▶ [Aim of the exercise]:
Could you repeat all of the entries exactly, leaving out any pictures?

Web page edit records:
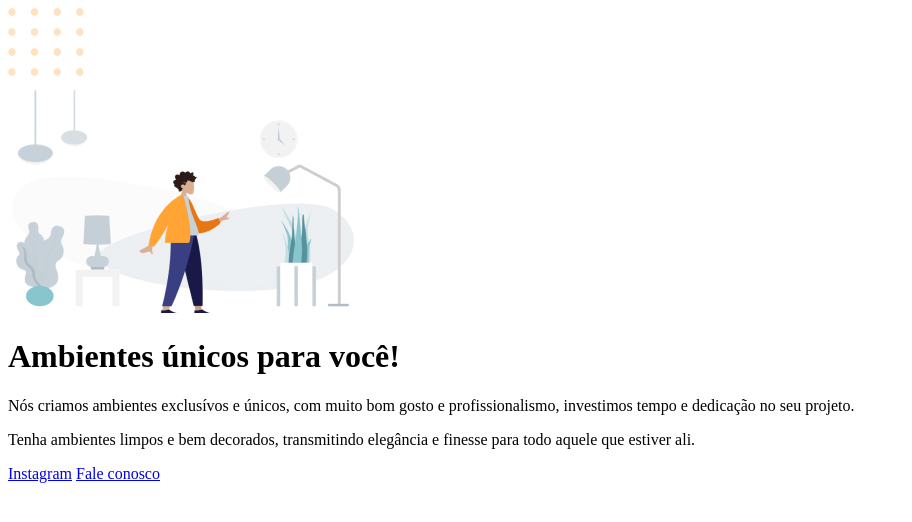
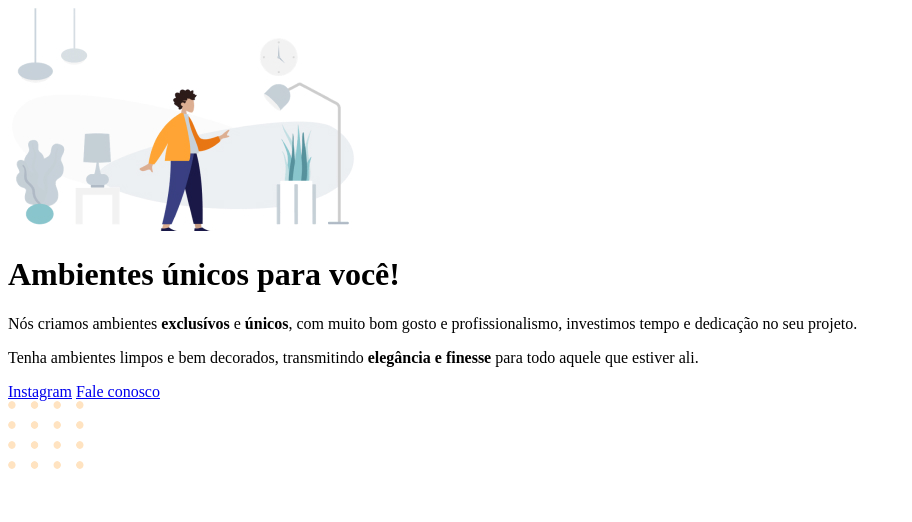
Before and after one commit to tfstam/explorer-stage-02-01, a plain HTML site: page index.html in a window 1280 px wide. Shown: the whole page, without its empty margins (0-912 px from the left). Drawn offline with Linux system fonts and the light colour scheme.

Commit message:
Apresentação e posição dos elementos na tela

```diff
--- a/index.html
+++ b/index.html
@@ -1,24 +1,38 @@
 <!DOCTYPE html>
 <html lang="pt-br">
   <head>
-  <meta charset="UTF-8">
-  <meta name="viewport" content="width=device-width, initial-scale=1.0">
+    <meta charset="UTF-8" />
+    <meta name="viewport" content="width=device-width, initial-scale=1.0" />
     <title>Móveis customizados</title>
   </head>
   <body>
-  <img src="images/balls.svg" alt="Bolinhas laranjadas no canto direito inferior da tela">
+    <div id="hero">
+      <img
+        src="images/img1.jpg"
+        alt="Desenho de uma pessoa vestindo uma camisa amarela em uma sala com móveis"
+      />
 
-  <div id="hero">
-    <img src="images/img1.jpg" alt="Desenho de uma pessoa vestindo uma camisa amarela em uma sala com móveis">
-
-    <h1>Ambientes únicos para você!</h1>
-    <p>Nós criamos ambientes exclusívos e únicos, com muito bom gosto e profissionalismo, investimos tempo e dedicação no seu projeto. </p>
-    <p>Tenha ambientes limpos e bem decorados, transmitindo elegância  e finesse para todo aquele que estiver ali.</p>
+      <h1>Ambientes <span>únicos</span> para você!</h1>
+      <p>
+        Nós criamos ambientes <strong>exclusívos</strong> e
+        <strong>únicos</strong>, com muito bom gosto e profissionalismo,
+        investimos tempo e <span>dedicação no seu projeto</span>.
+      </p>
+      <p>
+        Tenha <span>ambientes limpos</span> e bem decorados, transmitindo
+        <strong>elegância e finesse</strong> para todo aquele que estiver ali.
+      </p>
     </div>
 
     <div id="footer">
       <a href="https://instagram.com/moveisparavoce">Instagram</a>
       <a href="mailto:contato@moveisparavoce.com">Fale conosco</a>
     </div>
+
+    <img
+      id="balls"
+      src="images/balls.svg"
+      alt="Bolinhas laranjadas no canto direito inferior da tela"
+    />
   </body>
 </html>
```
Lines whose indentation alone changed are shown as unchanged.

▶ [Completed exercise]:
Before and after one commit to tfstam/explorer-stage-02-01, a plain HTML site: page index.html in a window 1280 px wide. Shown: the whole page, without its empty margins (0-912 px from the left). Drawn offline with Linux system fonts and the light colour scheme.

Commit message:
Apresentação e posição dos elementos na tela

```diff
--- a/index.html
+++ b/index.html
@@ -1,24 +1,38 @@
 <!DOCTYPE html>
 <html lang="pt-br">
   <head>
-  <meta charset="UTF-8">
-  <meta name="viewport" content="width=device-width, initial-scale=1.0">
+    <meta charset="UTF-8" />
+    <meta name="viewport" content="width=device-width, initial-scale=1.0" />
     <title>Móveis customizados</title>
   </head>
   <body>
-  <img src="images/balls.svg" alt="Bolinhas laranjadas no canto direito inferior da tela">
+    <div id="hero">
+      <img
+        src="images/img1.jpg"
+        alt="Desenho de uma pessoa vestindo uma camisa amarela em uma sala com móveis"
+      />
 
-  <div id="hero">
-    <img src="images/img1.jpg" alt="Desenho de uma pessoa vestindo uma camisa amarela em uma sala com móveis">
-
-    <h1>Ambientes únicos para você!</h1>
-    <p>Nós criamos ambientes exclusívos e únicos, com muito bom gosto e profissionalismo, investimos tempo e dedicação no seu projeto. </p>
-    <p>Tenha ambientes limpos e bem decorados, transmitindo elegância  e finesse para todo aquele que estiver ali.</p>
+      <h1>Ambientes <span>únicos</span> para você!</h1>
+      <p>
+        Nós criamos ambientes <strong>exclusívos</strong> e
+        <strong>únicos</strong>, com muito bom gosto e profissionalismo,
+        investimos tempo e <span>dedicação no seu projeto</span>.
+      </p>
+      <p>
+        Tenha <span>ambientes limpos</span> e bem decorados, transmitindo
+        <strong>elegância e finesse</strong> para todo aquele que estiver ali.
+      </p>
     </div>
 
     <div id="footer">
       <a href="https://instagram.com/moveisparavoce">Instagram</a>
       <a href="mailto:contato@moveisparavoce.com">Fale conosco</a>
     </div>
+
+    <img
+      id="balls"
+      src="images/balls.svg"
+      alt="Bolinhas laranjadas no canto direito inferior da tela"
+    />
   </body>
 </html>
```
Lines whose indentation alone changed are shown as unchanged.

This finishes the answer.